_Data in this exercise_:
-=-=-

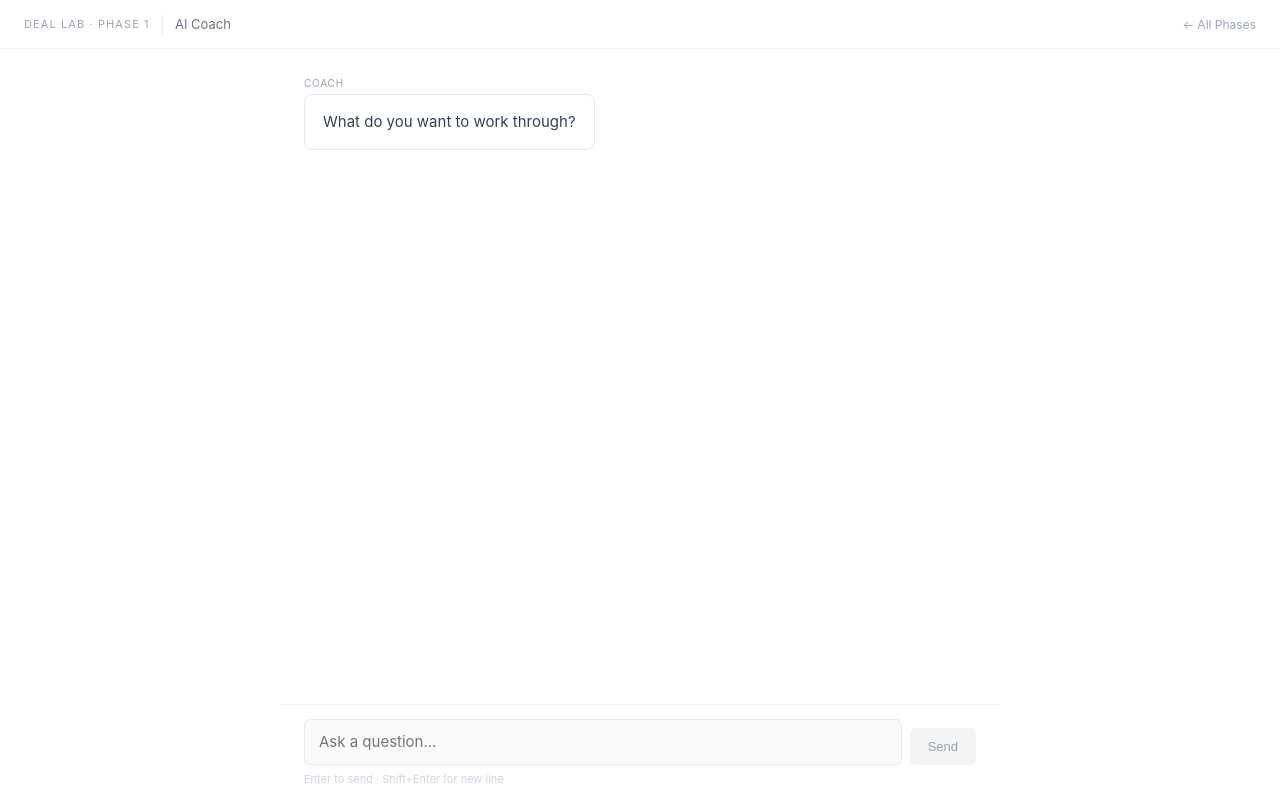
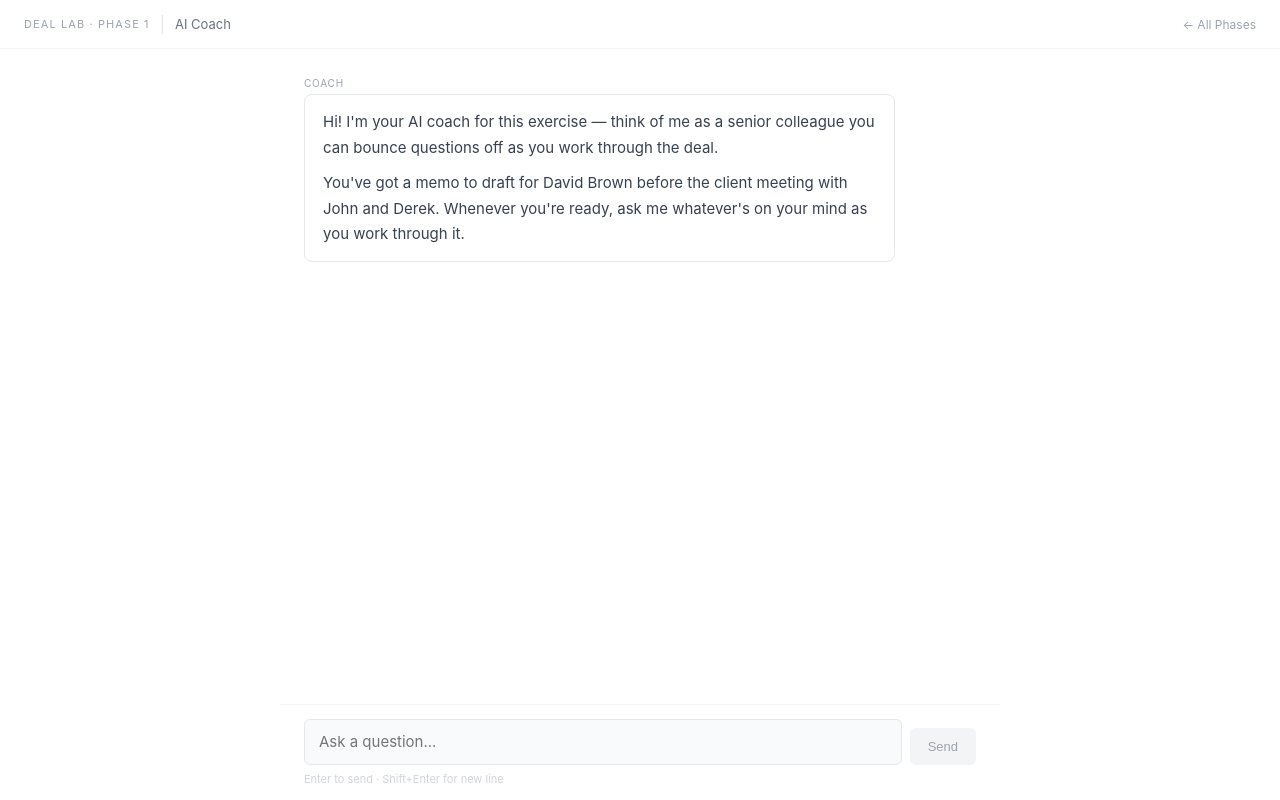
Before and after one commit to emredav2001-crypto/Deal-Lab-All-Phases, a website: page public/phase1.html in a window 1280 px wide. Drawn offline with Linux system fonts and the light colour scheme.

Commit message:
Update phase1.html

```diff
--- a/public/phase1.html
+++ b/public/phase1.html
@@ -75,7 +75,7 @@
   <div id="messages">
     <div class="message assistant">
       <div class="message-label">Coach</div>
-      <div class="message-bubble"><p>What do you want to work through?</p></div>
+      <div class="message-bubble"><p>Hi! I'm your AI coach for this exercise — think of me as a senior colleague you can bounce questions off as you work through the deal.</p><p>You've got a memo to draft for David Brown before the client meeting with John and Derek. Whenever you're ready, ask me whatever's on your mind as you work through it.</p></div>
     </div>
     <div id="typing">
       <div class="message-label">Coach</div>
```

-=-=-

_Try it_: Nothing but the lines from the one containing "Update phase1.html" through the last line of the data above should be set down, word for word.

_The completed task_:
Update phase1.html

```diff
--- a/public/phase1.html
+++ b/public/phase1.html
@@ -75,7 +75,7 @@
   <div id="messages">
     <div class="message assistant">
       <div class="message-label">Coach</div>
-      <div class="message-bubble"><p>What do you want to work through?</p></div>
+      <div class="message-bubble"><p>Hi! I'm your AI coach for this exercise — think of me as a senior colleague you can bounce questions off as you work through the deal.</p><p>You've got a memo to draft for David Brown before the client meeting with John and Derek. Whenever you're ready, ask me whatever's on your mind as you work through it.</p></div>
     </div>
     <div id="typing">
       <div class="message-label">Coach</div>
```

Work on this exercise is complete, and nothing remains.